## WHAT YOU WILL DO
Pull every line that includes the word "board" from the data.

(Recorded data)
== Segment start ==

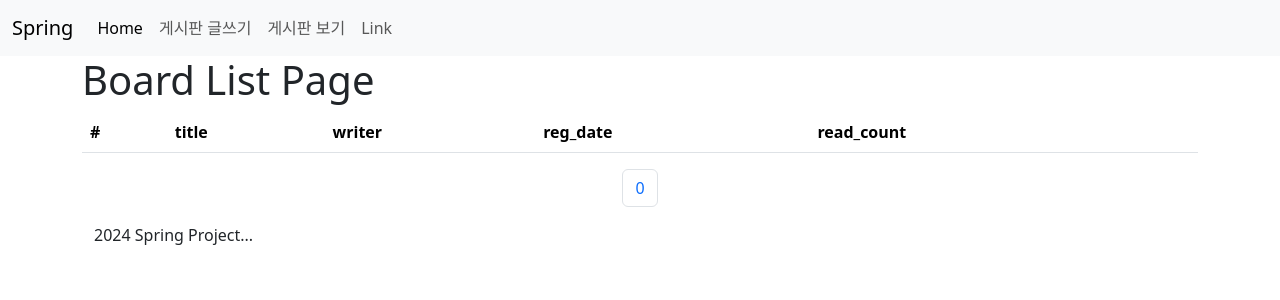
Repository: oco0217/SpringTest2
Page: http://localhost/spring_test2/WEB-INF/views/board/list.jsp
The author's editor kept a copy of each file at every save. The page is drawn from the files as they stood at one save, then again after the next save.
The browser window is 1280 px wide. The pictures show the whole page.
The page is served by Tomcat 9. Nobody is signed in. The template is opened directly, without the code that normally fills it, so the values that code supplies are empty.

Above is the page before, as saved 2024-05-01 03:39:27.

After the next save:
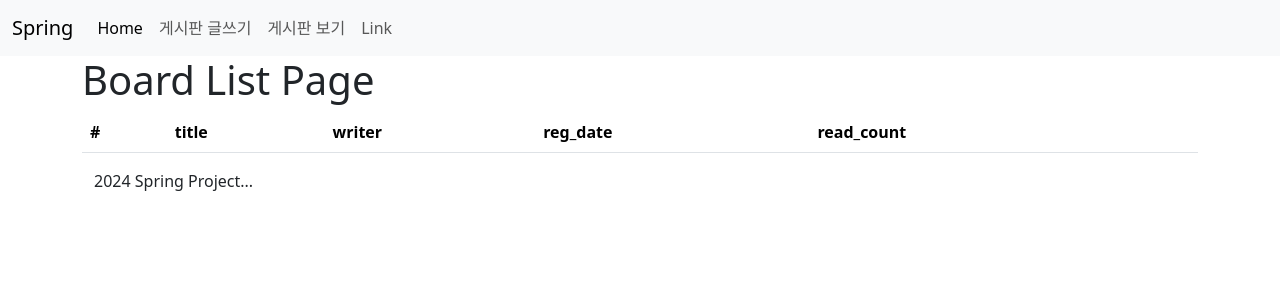
Saved 8 s later.
--- a/spring_test2/src/main/webapp/WEB-INF/views/board/list.jsp
+++ b/spring_test2/src/main/webapp/WEB-INF/views/board/list.jsp
@@ -75,7 +75,7 @@
 
 	<!-- 페이지네이션 -->
 
-	<nav aria-label="Page navigation example">
+<%-- 	<nav aria-label="Page navigation example">
 		<ul class="pagination justify-content-center">
 
 		<c:if test="${ph.prev }">
@@ -94,7 +94,7 @@
 			</a></li>
 				</c:if>
 		</ul>
-	</nav>
+	</nav> --%>
 
 
 	<jsp:include page="../layout/footer.jsp" />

== Segment end ==

## RESULT BELOW
Page: http://localhost/spring_test2/WEB-INF/views/board/list.jsp
--- a/spring_test2/src/main/webapp/WEB-INF/views/board/list.jsp
+++ b/spring_test2/src/main/webapp/WEB-INF/views/board/list.jsp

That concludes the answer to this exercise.